TASK PROMPT: Gather up every line from the entries below that uses the word "name".

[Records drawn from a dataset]
-- -- --

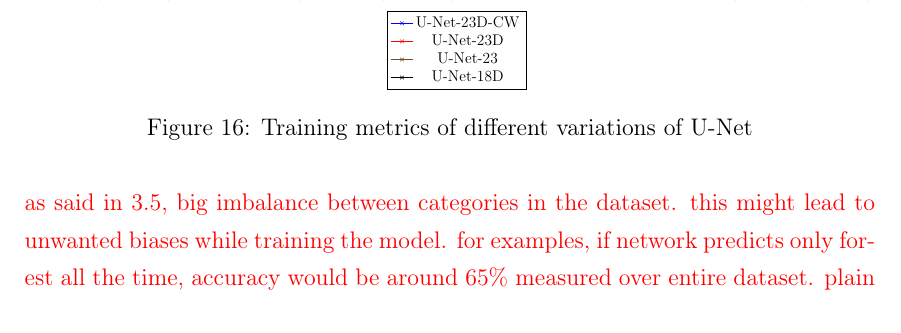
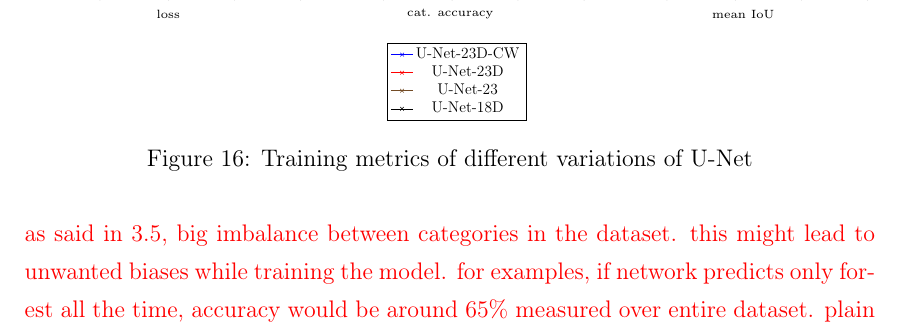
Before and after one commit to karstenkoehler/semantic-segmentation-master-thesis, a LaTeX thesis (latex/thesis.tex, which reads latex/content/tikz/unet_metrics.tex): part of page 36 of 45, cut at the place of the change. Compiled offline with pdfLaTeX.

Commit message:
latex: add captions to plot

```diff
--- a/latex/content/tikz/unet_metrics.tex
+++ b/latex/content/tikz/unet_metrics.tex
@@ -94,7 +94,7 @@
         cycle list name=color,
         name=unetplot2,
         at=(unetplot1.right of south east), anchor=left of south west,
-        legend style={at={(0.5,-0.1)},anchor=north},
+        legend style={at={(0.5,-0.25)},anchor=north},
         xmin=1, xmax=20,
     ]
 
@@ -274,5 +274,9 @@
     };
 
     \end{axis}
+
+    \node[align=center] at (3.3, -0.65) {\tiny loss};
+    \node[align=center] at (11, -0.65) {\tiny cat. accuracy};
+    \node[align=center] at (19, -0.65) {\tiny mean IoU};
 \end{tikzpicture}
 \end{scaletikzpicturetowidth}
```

-- -- --

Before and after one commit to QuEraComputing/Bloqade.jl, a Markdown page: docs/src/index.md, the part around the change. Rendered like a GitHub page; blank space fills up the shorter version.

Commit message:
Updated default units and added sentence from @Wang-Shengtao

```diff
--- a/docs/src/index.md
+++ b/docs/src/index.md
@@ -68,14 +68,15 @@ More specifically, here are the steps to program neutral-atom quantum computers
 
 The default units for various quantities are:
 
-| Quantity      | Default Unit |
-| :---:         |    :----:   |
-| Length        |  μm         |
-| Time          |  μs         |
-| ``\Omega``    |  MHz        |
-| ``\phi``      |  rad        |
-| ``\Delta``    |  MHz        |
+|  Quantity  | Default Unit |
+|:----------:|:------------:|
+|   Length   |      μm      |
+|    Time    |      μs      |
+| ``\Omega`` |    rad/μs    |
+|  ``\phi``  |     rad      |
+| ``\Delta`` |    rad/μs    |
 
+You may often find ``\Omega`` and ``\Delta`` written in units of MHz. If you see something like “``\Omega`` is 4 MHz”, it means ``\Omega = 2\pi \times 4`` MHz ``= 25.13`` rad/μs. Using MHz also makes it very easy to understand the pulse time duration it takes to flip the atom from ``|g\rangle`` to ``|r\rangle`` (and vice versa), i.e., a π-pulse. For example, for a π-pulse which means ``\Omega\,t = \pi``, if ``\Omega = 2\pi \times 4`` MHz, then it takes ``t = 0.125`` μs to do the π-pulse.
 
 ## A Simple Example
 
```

-- -- --

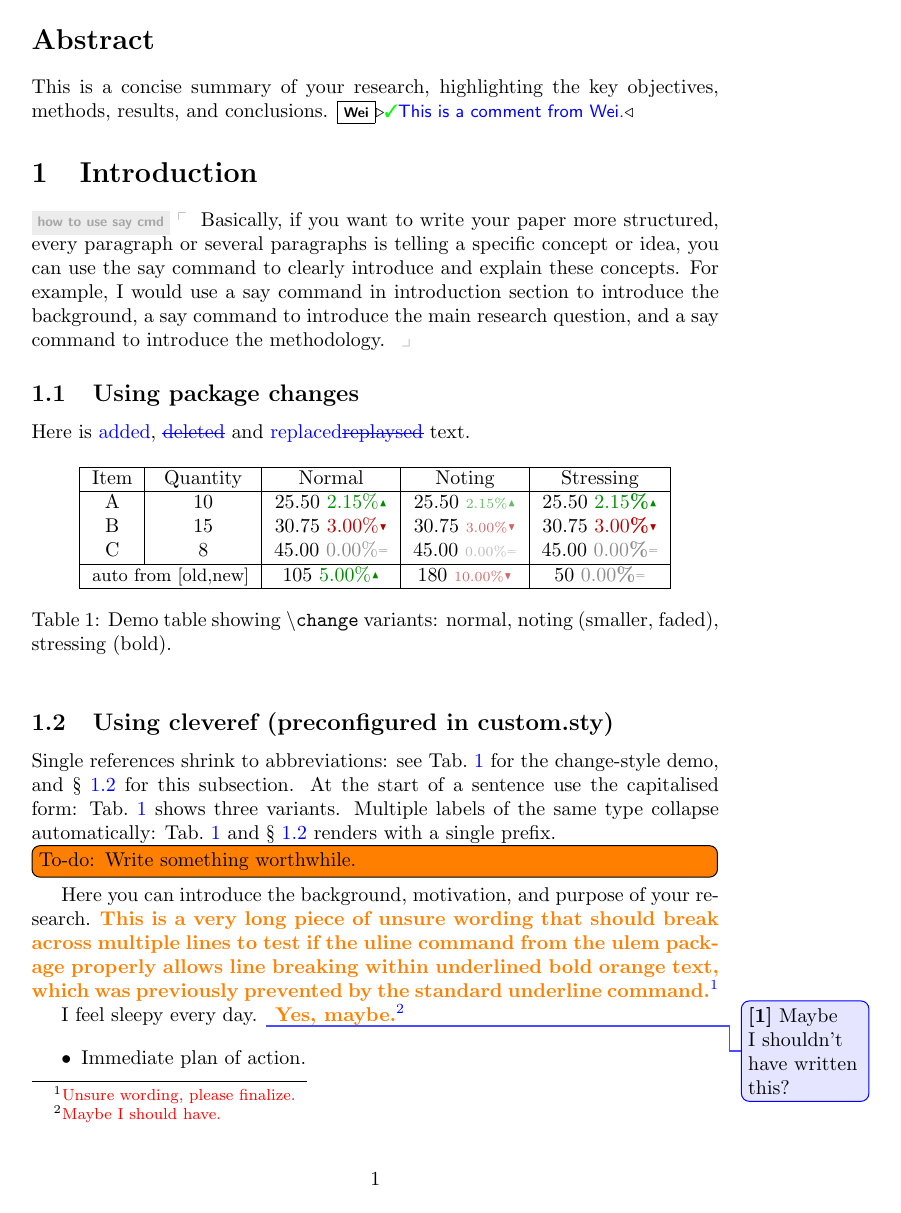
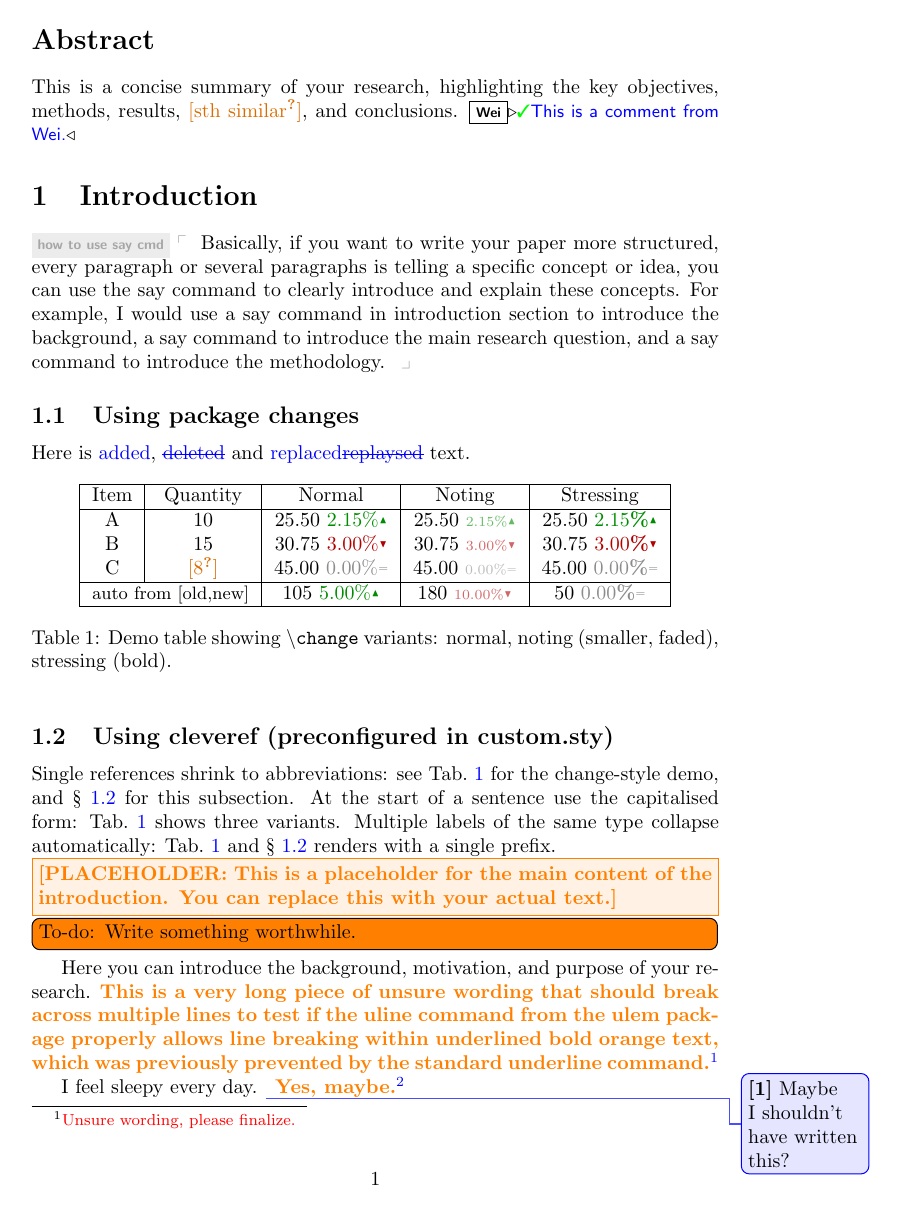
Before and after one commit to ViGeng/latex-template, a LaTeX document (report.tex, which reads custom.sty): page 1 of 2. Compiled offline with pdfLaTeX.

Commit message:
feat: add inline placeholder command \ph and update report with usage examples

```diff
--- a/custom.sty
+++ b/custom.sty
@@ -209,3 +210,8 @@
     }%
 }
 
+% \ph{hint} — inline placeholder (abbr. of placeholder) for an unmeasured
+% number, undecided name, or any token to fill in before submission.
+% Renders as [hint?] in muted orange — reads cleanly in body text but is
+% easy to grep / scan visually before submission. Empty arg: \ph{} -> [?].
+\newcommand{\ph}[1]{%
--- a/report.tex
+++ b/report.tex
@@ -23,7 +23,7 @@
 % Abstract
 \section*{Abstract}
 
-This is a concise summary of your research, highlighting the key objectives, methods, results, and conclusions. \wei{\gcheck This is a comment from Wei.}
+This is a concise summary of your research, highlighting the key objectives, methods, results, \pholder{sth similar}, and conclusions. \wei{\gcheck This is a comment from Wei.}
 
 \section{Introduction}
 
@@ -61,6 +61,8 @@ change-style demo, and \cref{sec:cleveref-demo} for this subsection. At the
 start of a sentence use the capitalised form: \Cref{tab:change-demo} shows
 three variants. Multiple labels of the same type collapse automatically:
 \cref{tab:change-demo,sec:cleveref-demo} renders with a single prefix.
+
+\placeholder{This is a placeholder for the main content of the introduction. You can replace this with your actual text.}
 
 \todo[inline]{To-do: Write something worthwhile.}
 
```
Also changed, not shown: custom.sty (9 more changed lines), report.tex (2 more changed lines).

-- -- --

ANSWER TO THIS EXERCISE:
         cycle list name=color,
         name=unetplot2,
+% number, undecided name, or any token to fill in before submission.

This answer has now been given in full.